EXERCISE INSTRUCTIONS: What lines below include the word "pyplot"? Copy each one.

EXTRACTED RECORDS section start

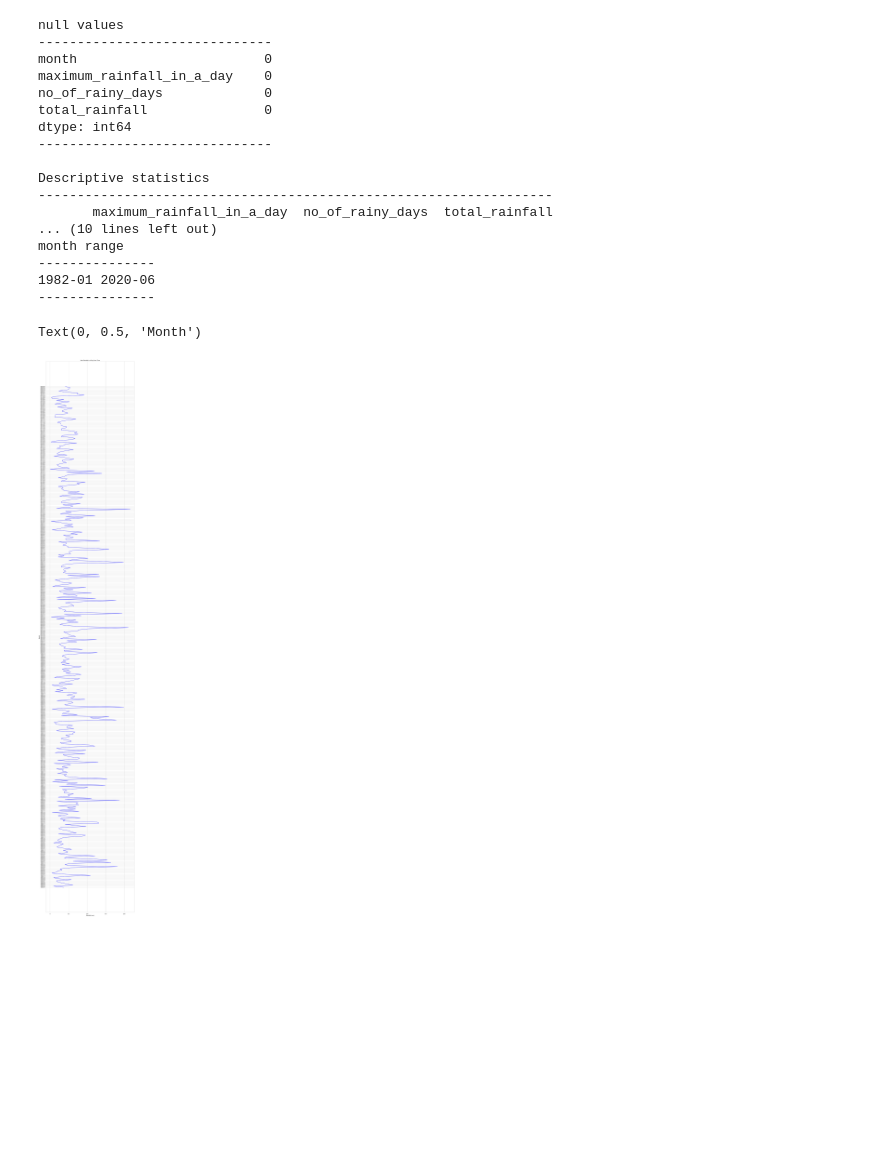
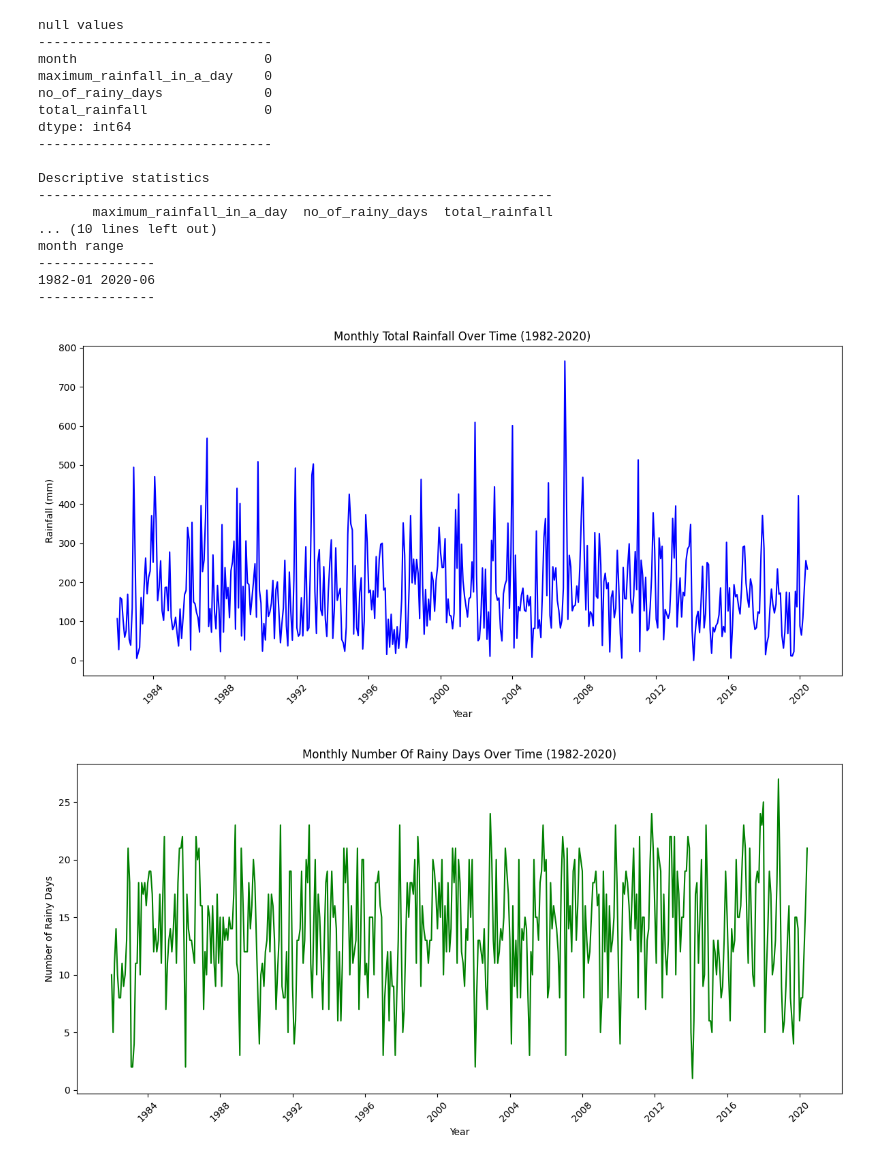
Before and after one commit to sudhi48/Rainfall-Time-Series, a Jupyter notebook: RainfallTimeSeries.ipynb, the cells around one changed output. Drawn from its saved outputs; the diff is of its cells as text; code cells hidden in the pictures; blank space fills up the shorter version.

Commit message:
checking if there is seasonality in data through visualization

```diff
--- a/RainfallTimeSeries.ipynb
+++ b/RainfallTimeSeries.ipynb
@@ -109,20 +109,57 @@ month range
 ---------------
 1982-01 2020-06
 ---------------
-# %%
-import matplotlib.pyplot as plt
-import seaborn as sns
-
-# Set plot style and size
-sns.set_theme(style='whitegrid')
-plt.figure(figsize=(14, 300))
-
-# Plot highest daily rainfall
-plt.subplot(3, 1, 1)
-plt.plot(org_df['maximum_rainfall_in_a_day'],org_df['month'], label='Max Rainfall in a Day', color='blue')
-plt.title('Max Rainfall in a Day Over Time')
-plt.xlabel('Rainfall (mm)')
-plt.ylabel('Month')
-# %% [output]
-Text(0, 0.5, 'Month')
-[figure, removed]
+# %%
+import matplotlib.pyplot as plt
+import matplotlib.dates as mdates
+
+# Convert the 'month' column to a datetime object (if not already done)
+org_df['month'] = pd.to_datetime(org_df['month'])
+
+# Set up the plot size to fit horizontally
+plt.figure(figsize=(12, 6))
+
+# Plot the data
+plt.plot(org_df['month'], org_df['total_rainfall'], label='Total Rainfall', color='blue')
+plt.title('Monthly Total Rainfall Over Time ({}-{})'.format(org_df['month'].min().year, org_df['month'].max().year))
+plt.xlabel('Year')
+plt.ylabel('Rainfall (mm)')
+
+# Format the x-axis to show labels every 4 years
+plt.gca().xaxis.set_major_locator(mdates.YearLocator(4))  # Locator for every 4 years
+plt.gca().xaxis.set_major_formatter(mdates.DateFormatter('%Y'))  # Format labels to show the year only
+
+# Rotate x-axis labels for readability
+plt.xticks(rotation=45)
+
+# Adjust layout so labels do not overlap and fit into the plot area
+plt.tight_layout()
+
+# Display the plot
+plt.show()
+# %% [output]
+[figure, added]
+# %%
+# Set up the plot size to fit horizontally
+plt.figure(figsize=(12, 6))
+
+# Plot the data
+plt.plot(org_df['month'], org_df['no_of_rainy_days'], label='no_of_rainy_days', color='green')
+plt.title('Monthly Number Of Rainy Days Over Time ({}-{})'.format(org_df['month'].min().year, org_df['month'].max().year))
+plt.xlabel('Year')
+plt.ylabel('Number of Rainy Days')
+
+# Format the x-axis to show labels every 4 years
+plt.gca().xaxis.set_major_locator(mdates.YearLocator(4))  # Locator for every 4 years
+plt.gca().xaxis.set_major_formatter(mdates.DateFormatter('%Y'))  # Format labels to show the year only
+
+# Rotate x-axis labels for readability
+plt.xticks(rotation=45)
+
+# Adjust layout so labels do not overlap and fit into the plot area
+plt.tight_layout()
+
+# Display the plot
+plt.show()
+# %% [output]
+[figure, added]
```
Also changed, not shown: parts of 1 cell of this notebook.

EXTRACTED RECORDS section end

RESPONSE:
-import matplotlib.pyplot as plt
+import matplotlib.pyplot as plt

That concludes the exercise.